– Soludo delivered a keynote address titled ‘The hard facts to rescue the Nigerian economy’, in which he highlighted some of the failures of the President Muhammadu Buhari-led government
– Speaking for the government, Oshiomhole said the ex-CBN boss reportedly helped some banks to illegal foreign exchange during his tenure
– Soludo denied the allegation and accused Oshiomhole of lying because he had no reply to give for the current government’s failures on the Nigerian economy
Former Edo state governor Adams Oshiomhole and ex-Central Bank of Nigeria (CBN) governor have publicly disagreed over how the Nigerian economy is being managed.
The Punch reports that the ‘fight’ occurred at Vanguard’s Economic Discourse in Lagos on Friday, March 10 after Prof. Charles Soludo delivered a keynote address titled ‘The hard facts to rescue the Nigerian economy’, highlighting some of the failures of the President Muhammadu Buhari-led government, particularly in terms of fiscal and monetary policies.
But during the panel session, the minister of solid minerals development Dr. Kayode Fayemi defended the government and Oshiomhole accused Soludo of wrongly allocating millions of dollars to two new generation banks shortly before the naira was devalued.
He said: “I got some intelligence from my comrades who worked in the system and we found out that the CBN under Soludo had just allocated couple of millions of dollars to two, as they were then known, new generation banks.
“And I asked Prof (Soludo), if you were going to devalue by Friday, why did you auction dollar at a lower rate on Thursday? I accused Soludo, I said you have enriched these two young men to the tune of N8bn, courtesy of your internal abuse.
“When the regulator behaved in this manner, then the Nigerian condition is much more serious than we can appreciate it. We need to deal with issues of attitude.”
Soludo fired back to the amazement of the audience, saying some people tend to change the subject when they did not have an answer.
“This debate has only begun. Adams made the point about exchange rate and exchange allocation to two banks. I want to say for the record that Adams Oshiomhole has lied. I didn’t say he misquoted anything; he has lied,” Soludo said.
He added: “Every bid produced a different exchange rate and there were different winners at every bid. We didn’t do devaluation as the case may be; we had the currency depreciating as the market determined day to day.

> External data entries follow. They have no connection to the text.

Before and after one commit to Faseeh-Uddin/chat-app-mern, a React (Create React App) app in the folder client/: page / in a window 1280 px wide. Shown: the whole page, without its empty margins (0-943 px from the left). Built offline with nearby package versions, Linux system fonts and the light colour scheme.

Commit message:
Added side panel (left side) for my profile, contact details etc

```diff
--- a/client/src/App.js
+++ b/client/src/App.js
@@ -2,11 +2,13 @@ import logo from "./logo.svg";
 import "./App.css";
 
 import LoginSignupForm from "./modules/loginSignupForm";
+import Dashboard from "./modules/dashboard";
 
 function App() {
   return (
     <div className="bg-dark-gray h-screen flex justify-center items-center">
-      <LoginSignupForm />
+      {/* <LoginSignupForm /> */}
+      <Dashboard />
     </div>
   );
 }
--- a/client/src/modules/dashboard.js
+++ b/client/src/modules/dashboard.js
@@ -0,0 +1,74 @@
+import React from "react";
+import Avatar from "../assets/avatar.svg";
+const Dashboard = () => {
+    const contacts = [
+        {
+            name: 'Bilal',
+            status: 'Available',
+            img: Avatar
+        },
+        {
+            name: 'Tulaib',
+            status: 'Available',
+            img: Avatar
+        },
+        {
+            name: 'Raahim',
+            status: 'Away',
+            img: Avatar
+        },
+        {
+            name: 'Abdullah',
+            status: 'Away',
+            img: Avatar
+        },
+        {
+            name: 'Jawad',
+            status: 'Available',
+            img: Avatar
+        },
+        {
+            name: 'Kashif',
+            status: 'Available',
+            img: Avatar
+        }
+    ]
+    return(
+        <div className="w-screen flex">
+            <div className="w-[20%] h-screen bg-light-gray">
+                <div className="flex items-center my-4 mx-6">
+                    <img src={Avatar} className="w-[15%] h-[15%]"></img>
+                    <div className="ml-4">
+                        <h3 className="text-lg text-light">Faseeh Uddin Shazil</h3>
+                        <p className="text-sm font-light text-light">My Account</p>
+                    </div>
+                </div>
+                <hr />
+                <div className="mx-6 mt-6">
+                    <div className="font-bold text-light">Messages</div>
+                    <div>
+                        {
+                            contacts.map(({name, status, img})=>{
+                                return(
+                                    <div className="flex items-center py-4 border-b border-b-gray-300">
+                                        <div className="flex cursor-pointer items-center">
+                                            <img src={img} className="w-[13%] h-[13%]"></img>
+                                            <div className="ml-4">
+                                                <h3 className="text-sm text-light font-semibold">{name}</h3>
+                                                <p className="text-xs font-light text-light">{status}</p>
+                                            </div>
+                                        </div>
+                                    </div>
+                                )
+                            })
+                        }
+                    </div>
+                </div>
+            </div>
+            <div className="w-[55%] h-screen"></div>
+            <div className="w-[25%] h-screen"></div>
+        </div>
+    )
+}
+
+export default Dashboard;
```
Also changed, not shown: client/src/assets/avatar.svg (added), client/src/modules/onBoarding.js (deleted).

With all due respect, I think if you (Oshiomole) don’t know what to say, sir, just don’t get into this kind of personal allegation.
“Whose plan is it? Ownership will determine whether the plan is just a public relations document or whether it will be implemented. To what extent is the plan consistent with the APC manifesto, which promised a conscious plan for post-oil economy and to restructure the country and devolve power to units with the best practices of federalism? Is this plan that plan?”
PAY ATTENTION: Get the latest news on NAIJ.com News App
He continued: “The plan envisages to continue the practice of the past government of borrowing to finance recurrent expenditure. Up until 2018, recurrent expenditure will continue to exceed total revenue. The deficit will continue to exceed capital budget, meaning that capital expenditure will continue to be borrowed, as done by the last government. So, what has changed?” he queried.
“The plan as packaged is a good effort, but in terms of our expectations as a plan for transition to a post-oil economy as promised by the APC, it is a missed opportunity.
“I am willing to bet that not much will happen in terms of the structure of the economy or the structure of fiscal and export revenue at the end of the plan.”
Soludo has been a top critic of the President Muhammadu Buhari-led administration’s economic policies which he says are too simple to save the country from the present recession it is in.